(INFORMATION begins)

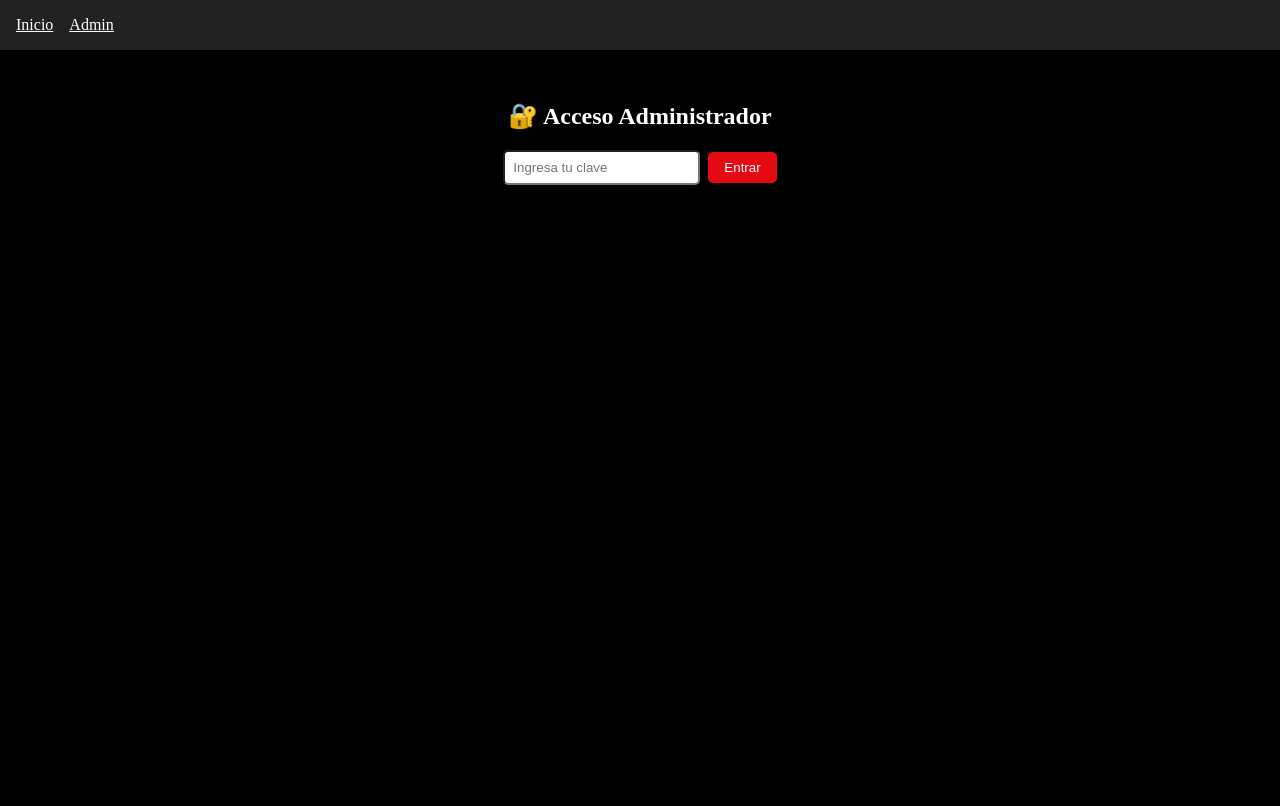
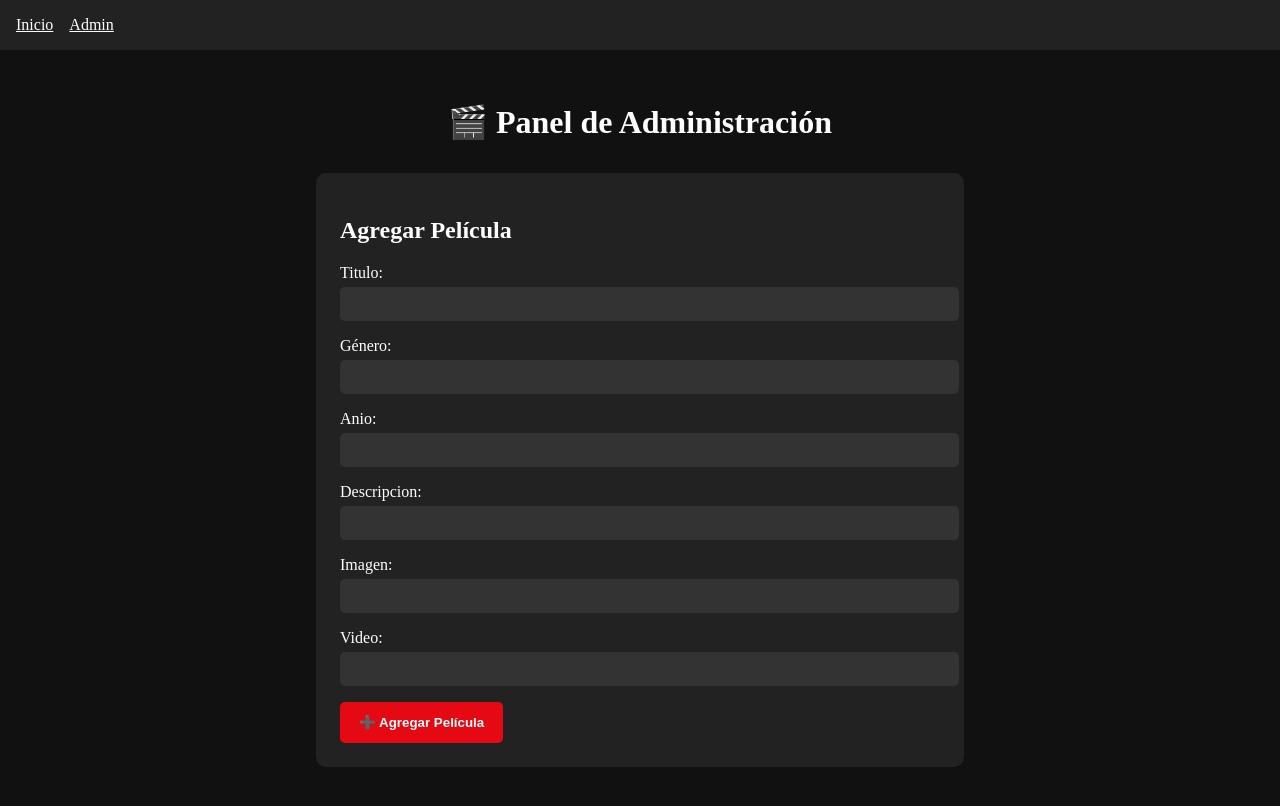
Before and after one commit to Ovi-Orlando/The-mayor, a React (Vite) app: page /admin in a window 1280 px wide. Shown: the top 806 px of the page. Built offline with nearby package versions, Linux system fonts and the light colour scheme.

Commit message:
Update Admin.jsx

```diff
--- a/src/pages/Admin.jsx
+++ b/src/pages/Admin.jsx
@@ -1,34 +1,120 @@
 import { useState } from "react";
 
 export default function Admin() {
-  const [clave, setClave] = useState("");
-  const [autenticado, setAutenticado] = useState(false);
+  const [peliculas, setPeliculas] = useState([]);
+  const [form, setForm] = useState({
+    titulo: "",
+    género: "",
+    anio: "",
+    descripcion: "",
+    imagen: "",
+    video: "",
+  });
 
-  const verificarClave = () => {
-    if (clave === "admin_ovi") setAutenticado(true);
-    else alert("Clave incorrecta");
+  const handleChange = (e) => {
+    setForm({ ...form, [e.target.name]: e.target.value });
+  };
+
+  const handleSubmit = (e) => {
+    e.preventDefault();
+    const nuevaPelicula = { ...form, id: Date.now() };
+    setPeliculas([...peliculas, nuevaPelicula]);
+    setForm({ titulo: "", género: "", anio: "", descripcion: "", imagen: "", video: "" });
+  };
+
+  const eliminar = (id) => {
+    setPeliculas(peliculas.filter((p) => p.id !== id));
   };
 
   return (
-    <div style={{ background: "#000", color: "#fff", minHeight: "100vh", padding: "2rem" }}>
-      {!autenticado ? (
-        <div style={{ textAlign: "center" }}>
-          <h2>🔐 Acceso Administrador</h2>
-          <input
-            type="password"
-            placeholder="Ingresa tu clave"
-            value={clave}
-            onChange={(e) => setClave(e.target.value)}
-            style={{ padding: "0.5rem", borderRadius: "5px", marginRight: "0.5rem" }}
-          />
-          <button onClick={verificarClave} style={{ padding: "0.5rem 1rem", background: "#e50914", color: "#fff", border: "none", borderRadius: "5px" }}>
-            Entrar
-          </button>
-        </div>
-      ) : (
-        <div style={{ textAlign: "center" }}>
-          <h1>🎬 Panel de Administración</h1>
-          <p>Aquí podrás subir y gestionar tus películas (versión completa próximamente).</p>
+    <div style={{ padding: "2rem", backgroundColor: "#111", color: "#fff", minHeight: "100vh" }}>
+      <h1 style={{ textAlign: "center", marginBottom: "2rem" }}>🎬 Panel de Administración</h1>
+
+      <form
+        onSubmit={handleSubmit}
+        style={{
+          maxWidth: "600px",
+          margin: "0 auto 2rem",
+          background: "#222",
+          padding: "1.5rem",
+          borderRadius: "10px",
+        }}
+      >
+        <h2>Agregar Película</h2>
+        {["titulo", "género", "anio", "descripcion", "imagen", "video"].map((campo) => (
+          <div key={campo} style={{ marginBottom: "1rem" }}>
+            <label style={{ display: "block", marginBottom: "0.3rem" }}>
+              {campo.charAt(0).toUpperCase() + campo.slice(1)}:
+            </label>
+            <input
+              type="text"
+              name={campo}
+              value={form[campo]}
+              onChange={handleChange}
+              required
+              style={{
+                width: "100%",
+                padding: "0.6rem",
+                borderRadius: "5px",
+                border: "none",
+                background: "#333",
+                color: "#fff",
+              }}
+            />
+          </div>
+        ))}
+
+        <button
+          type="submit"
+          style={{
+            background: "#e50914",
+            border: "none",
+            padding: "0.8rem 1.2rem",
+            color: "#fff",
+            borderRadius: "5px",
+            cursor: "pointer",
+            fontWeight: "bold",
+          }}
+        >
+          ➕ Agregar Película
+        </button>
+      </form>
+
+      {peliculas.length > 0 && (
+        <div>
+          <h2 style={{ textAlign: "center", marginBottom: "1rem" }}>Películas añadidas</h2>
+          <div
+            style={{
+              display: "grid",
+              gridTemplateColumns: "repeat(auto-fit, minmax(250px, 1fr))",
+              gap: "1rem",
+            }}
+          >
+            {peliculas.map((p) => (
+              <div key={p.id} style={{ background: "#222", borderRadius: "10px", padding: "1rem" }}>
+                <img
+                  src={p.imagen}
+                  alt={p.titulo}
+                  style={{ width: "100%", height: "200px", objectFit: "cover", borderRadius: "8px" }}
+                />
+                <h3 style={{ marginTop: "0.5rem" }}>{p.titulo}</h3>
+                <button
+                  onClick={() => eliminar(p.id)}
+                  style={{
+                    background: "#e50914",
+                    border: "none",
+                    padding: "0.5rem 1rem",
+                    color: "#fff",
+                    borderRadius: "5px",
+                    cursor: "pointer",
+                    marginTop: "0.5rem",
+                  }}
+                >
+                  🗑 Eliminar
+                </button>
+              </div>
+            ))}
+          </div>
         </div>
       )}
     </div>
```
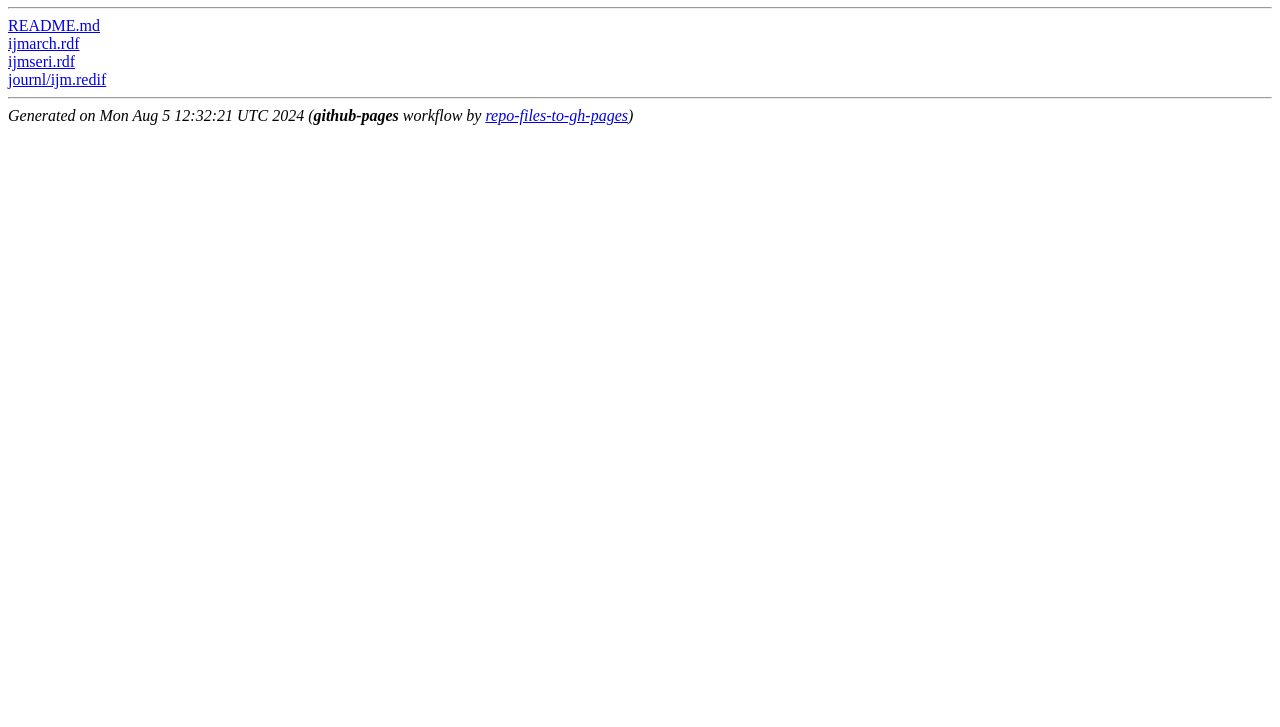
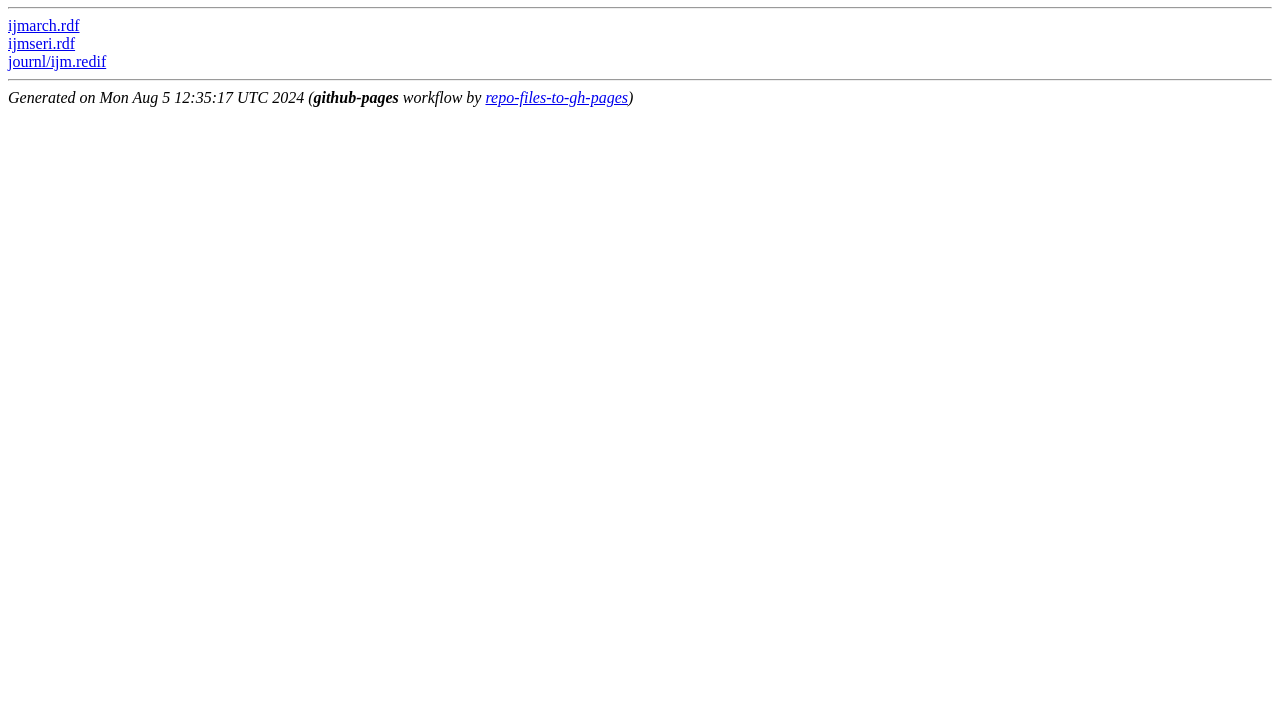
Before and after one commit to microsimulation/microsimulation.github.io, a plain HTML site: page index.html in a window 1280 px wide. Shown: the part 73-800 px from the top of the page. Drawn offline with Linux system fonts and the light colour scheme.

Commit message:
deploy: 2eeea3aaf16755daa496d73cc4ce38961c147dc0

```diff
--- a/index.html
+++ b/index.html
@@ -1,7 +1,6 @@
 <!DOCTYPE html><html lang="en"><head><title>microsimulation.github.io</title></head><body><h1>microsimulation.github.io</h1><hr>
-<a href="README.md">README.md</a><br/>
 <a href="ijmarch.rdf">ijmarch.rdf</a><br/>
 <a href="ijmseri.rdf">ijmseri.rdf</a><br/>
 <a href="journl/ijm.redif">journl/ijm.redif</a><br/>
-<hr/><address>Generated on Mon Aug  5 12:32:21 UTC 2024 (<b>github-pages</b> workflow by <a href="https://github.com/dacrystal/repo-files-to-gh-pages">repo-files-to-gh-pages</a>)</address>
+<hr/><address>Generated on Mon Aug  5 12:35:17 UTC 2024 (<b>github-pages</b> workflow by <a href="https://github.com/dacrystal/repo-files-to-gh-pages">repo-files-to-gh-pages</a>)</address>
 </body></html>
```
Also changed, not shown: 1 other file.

(INFORMATION ends)

§ WORK INSTRUCTION: Images stay out; the entries above are to be printed exactly.

§ RESPONSE BOX:
Before and after one commit to Ovi-Orlando/The-mayor, a React (Vite) app: page /admin in a window 1280 px wide. Shown: the top 806 px of the page. Built offline with nearby package versions, Linux system fonts and the light colour scheme.

Commit message:
Update Admin.jsx

```diff
--- a/src/pages/Admin.jsx
+++ b/src/pages/Admin.jsx
@@ -1,34 +1,120 @@
 import { useState } from "react";
 
 export default function Admin() {
-  const [clave, setClave] = useState("");
-  const [autenticado, setAutenticado] = useState(false);
+  const [peliculas, setPeliculas] = useState([]);
+  const [form, setForm] = useState({
+    titulo: "",
+    género: "",
+    anio: "",
+    descripcion: "",
+    imagen: "",
+    video: "",
+  });
 
-  const verificarClave = () => {
-    if (clave === "admin_ovi") setAutenticado(true);
-    else alert("Clave incorrecta");
+  const handleChange = (e) => {
+    setForm({ ...form, [e.target.name]: e.target.value });
+  };
+
+  const handleSubmit = (e) => {
+    e.preventDefault();
+    const nuevaPelicula = { ...form, id: Date.now() };
+    setPeliculas([...peliculas, nuevaPelicula]);
+    setForm({ titulo: "", género: "", anio: "", descripcion: "", imagen: "", video: "" });
+  };
+
+  const eliminar = (id) => {
+    setPeliculas(peliculas.filter((p) => p.id !== id));
   };
 
   return (
-    <div style={{ background: "#000", color: "#fff", minHeight: "100vh", padding: "2rem" }}>
-      {!autenticado ? (
-        <div style={{ textAlign: "center" }}>
-          <h2>🔐 Acceso Administrador</h2>
-          <input
-            type="password"
-            placeholder="Ingresa tu clave"
-            value={clave}
-            onChange={(e) => setClave(e.target.value)}
-            style={{ padding: "0.5rem", borderRadius: "5px", marginRight: "0.5rem" }}
-          />
-          <button onClick={verificarClave} style={{ padding: "0.5rem 1rem", background: "#e50914", color: "#fff", border: "none", borderRadius: "5px" }}>
-            Entrar
-          </button>
-        </div>
-      ) : (
-        <div style={{ textAlign: "center" }}>
-          <h1>🎬 Panel de Administración</h1>
-          <p>Aquí podrás subir y gestionar tus películas (versión completa próximamente).</p>
+    <div style={{ padding: "2rem", backgroundColor: "#111", color: "#fff", minHeight: "100vh" }}>
+      <h1 style={{ textAlign: "center", marginBottom: "2rem" }}>🎬 Panel de Administración</h1>
+
+      <form
+        onSubmit={handleSubmit}
+        style={{
+          maxWidth: "600px",
+          margin: "0 auto 2rem",
+          background: "#222",
+          padding: "1.5rem",
+          borderRadius: "10px",
+        }}
+      >
+        <h2>Agregar Película</h2>
+        {["titulo", "género", "anio", "descripcion", "imagen", "video"].map((campo) => (
+          <div key={campo} style={{ marginBottom: "1rem" }}>
+            <label style={{ display: "block", marginBottom: "0.3rem" }}>
+              {campo.charAt(0).toUpperCase() + campo.slice(1)}:
+            </label>
+            <input
+              type="text"
+              name={campo}
+              value={form[campo]}
+              onChange={handleChange}
+              required
+              style={{
+                width: "100%",
+                padding: "0.6rem",
+                borderRadius: "5px",
+                border: "none",
+                background: "#333",
+                color: "#fff",
+              }}
+            />
+          </div>
+        ))}
+
+        <button
+          type="submit"
+          style={{
+            background: "#e50914",
+            border: "none",
+            padding: "0.8rem 1.2rem",
+            color: "#fff",
+            borderRadius: "5px",
+            cursor: "pointer",
+            fontWeight: "bold",
+          }}
+        >
+          ➕ Agregar Película
+        </button>
+      </form>
+
+      {peliculas.length > 0 && (
+        <div>
+          <h2 style={{ textAlign: "center", marginBottom: "1rem" }}>Películas añadidas</h2>
+          <div
+            style={{
+              display: "grid",
+              gridTemplateColumns: "repeat(auto-fit, minmax(250px, 1fr))",
+              gap: "1rem",
+            }}
+          >
+            {peliculas.map((p) => (
+              <div key={p.id} style={{ background: "#222", borderRadius: "10px", padding: "1rem" }}>
+                <img
+                  src={p.imagen}
+                  alt={p.titulo}
+                  style={{ width: "100%", height: "200px", objectFit: "cover", borderRadius: "8px" }}
+                />
+                <h3 style={{ marginTop: "0.5rem" }}>{p.titulo}</h3>
+                <button
+                  onClick={() => eliminar(p.id)}
+                  style={{
+                    background: "#e50914",
+                    border: "none",
+                    padding: "0.5rem 1rem",
+                    color: "#fff",
+                    borderRadius: "5px",
+                    cursor: "pointer",
+                    marginTop: "0.5rem",
+                  }}
+                >
+                  🗑 Eliminar
+                </button>
+              </div>
+            ))}
+          </div>
         </div>
       )}
     </div>
```
Before and after one commit to microsimulation/microsimulation.github.io, a plain HTML site: page index.html in a window 1280 px wide. Shown: the part 73-800 px from the top of the page. Drawn offline with Linux system fonts and the light colour scheme.

Commit message:
deploy: 2eeea3aaf16755daa496d73cc4ce38961c147dc0

```diff
--- a/index.html
+++ b/index.html
@@ -1,7 +1,6 @@
 <!DOCTYPE html><html lang="en"><head><title>microsimulation.github.io</title></head><body><h1>microsimulation.github.io</h1><hr>
-<a href="README.md">README.md</a><br/>
 <a href="ijmarch.rdf">ijmarch.rdf</a><br/>
 <a href="ijmseri.rdf">ijmseri.rdf</a><br/>
 <a href="journl/ijm.redif">journl/ijm.redif</a><br/>
-<hr/><address>Generated on Mon Aug  5 12:32:21 UTC 2024 (<b>github-pages</b> workflow by <a href="https://github.com/dacrystal/repo-files-to-gh-pages">repo-files-to-gh-pages</a>)</address>
+<hr/><address>Generated on Mon Aug  5 12:35:17 UTC 2024 (<b>github-pages</b> workflow by <a href="https://github.com/dacrystal/repo-files-to-gh-pages">repo-files-to-gh-pages</a>)</address>
 </body></html>
```
Also changed, not shown: 1 other file.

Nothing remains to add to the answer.